Source records START
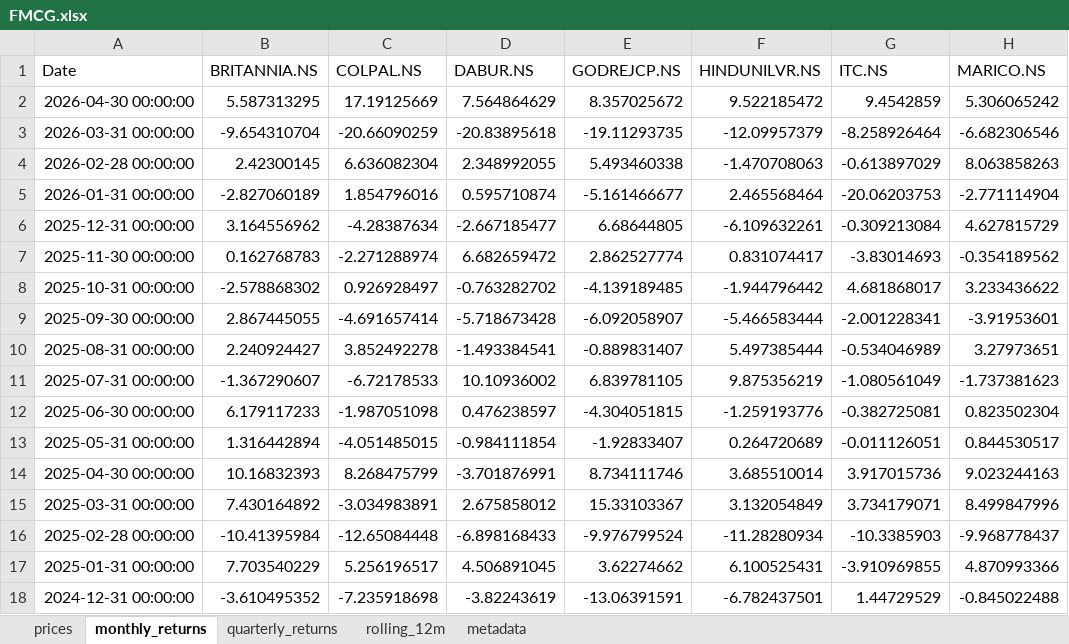
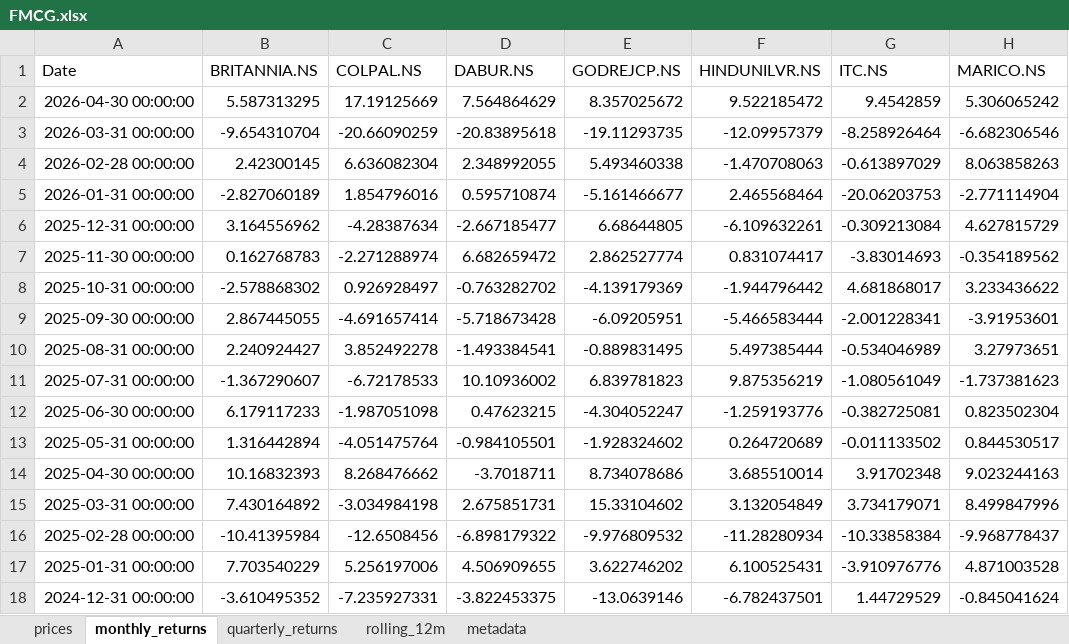
Before and after one commit to rahulshirke7951/stock-sector-dashboard, an Excel workbook: dashboards/FMCG.xlsx, sheet monthly_returns, drawn as a sheet; only a part is shown; values as stored, in another font and other column widths than the file's, no borders; conditional formats not drawn; the diff covers the shown part only; the diff names each change by its address in the sheet, - before the commit and + after, or states it on an @@ line.

```diff
--- a/dashboards/FMCG.xlsx (sheet monthly_returns)
+++ b/dashboards/FMCG.xlsx (sheet monthly_returns)
-E8 (GODREJCP.NS): -4.139189485
+E8 (GODREJCP.NS): -4.139179369
-E9 (GODREJCP.NS): -6.092058907
+E9 (GODREJCP.NS): -6.09205951
-E10 (GODREJCP.NS): -0.889831407
+E10 (GODREJCP.NS): -0.889831495
-E11 (GODREJCP.NS): 6.839781105
+E11 (GODREJCP.NS): 6.839781823
-D12 (DABUR.NS): 0.476238597
+D12 (DABUR.NS): 0.47623215
-E12 (GODREJCP.NS): -4.304051815
+E12 (GODREJCP.NS): -4.304052247
-C13 (COLPAL.NS): -4.051485015
+C13 (COLPAL.NS): -4.051475764
-D13 (DABUR.NS): -0.984111854
+D13 (DABUR.NS): -0.984105501
-E13 (GODREJCP.NS): -1.92833407
+E13 (GODREJCP.NS): -1.928324602
-G13 (ITC.NS): -0.011126051
+G13 (ITC.NS): -0.011133502
-C14 (COLPAL.NS): 8.268475799
+C14 (COLPAL.NS): 8.268476662
-D14 (DABUR.NS): -3.701876991
+D14 (DABUR.NS): -3.7018711
-E14 (GODREJCP.NS): 8.734111746
+E14 (GODREJCP.NS): 8.734078686
-G14 (ITC.NS): 3.917015736
+G14 (ITC.NS): 3.91702348
-C15 (COLPAL.NS): -3.034983891
+C15 (COLPAL.NS): -3.034984198
-D15 (DABUR.NS): 2.675858012
+D15 (DABUR.NS): 2.675851731
-E15 (GODREJCP.NS): 15.33103367
+E15 (GODREJCP.NS): 15.33104602
-C16 (COLPAL.NS): -12.65084448
+C16 (COLPAL.NS): -12.6508456
-D16 (DABUR.NS): -6.898168433
+D16 (DABUR.NS): -6.898179322
-E16 (GODREJCP.NS): -9.976799524
+E16 (GODREJCP.NS): -9.976809532
-G16 (ITC.NS): -10.3385903
+G16 (ITC.NS): -10.33858384
-C17 (COLPAL.NS): 5.256196517
+C17 (COLPAL.NS): 5.256197006
-D17 (DABUR.NS): 4.506891045
+D17 (DABUR.NS): 4.506909655
-E17 (GODREJCP.NS): 3.62274662
+E17 (GODREJCP.NS): 3.622746202
-G17 (ITC.NS): -3.910969855
+G17 (ITC.NS): -3.910976776
-H17 (MARICO.NS): 4.870993366
+H17 (MARICO.NS): 4.871003528
-C18 (COLPAL.NS): -7.235918698
+C18 (COLPAL.NS): -7.235927331
-D18 (DABUR.NS): -3.82243619
+D18 (DABUR.NS): -3.822453375
-E18 (GODREJCP.NS): -13.06391591
+E18 (GODREJCP.NS): -13.0639146
-H18 (MARICO.NS): -0.845022488
+H18 (MARICO.NS): -0.845041624
```
Also changed, not shown: 200 edited cells elsewhere in this sheet, sheet prices, sheet rolling_12m, sheet quarterly_returns, dashboards/Energy.xlsx, dashboards/Gold & Silver.xlsx, 7 other files.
Source records END
State the number of lines above that contain "FMCG". Write nothing besides it.

3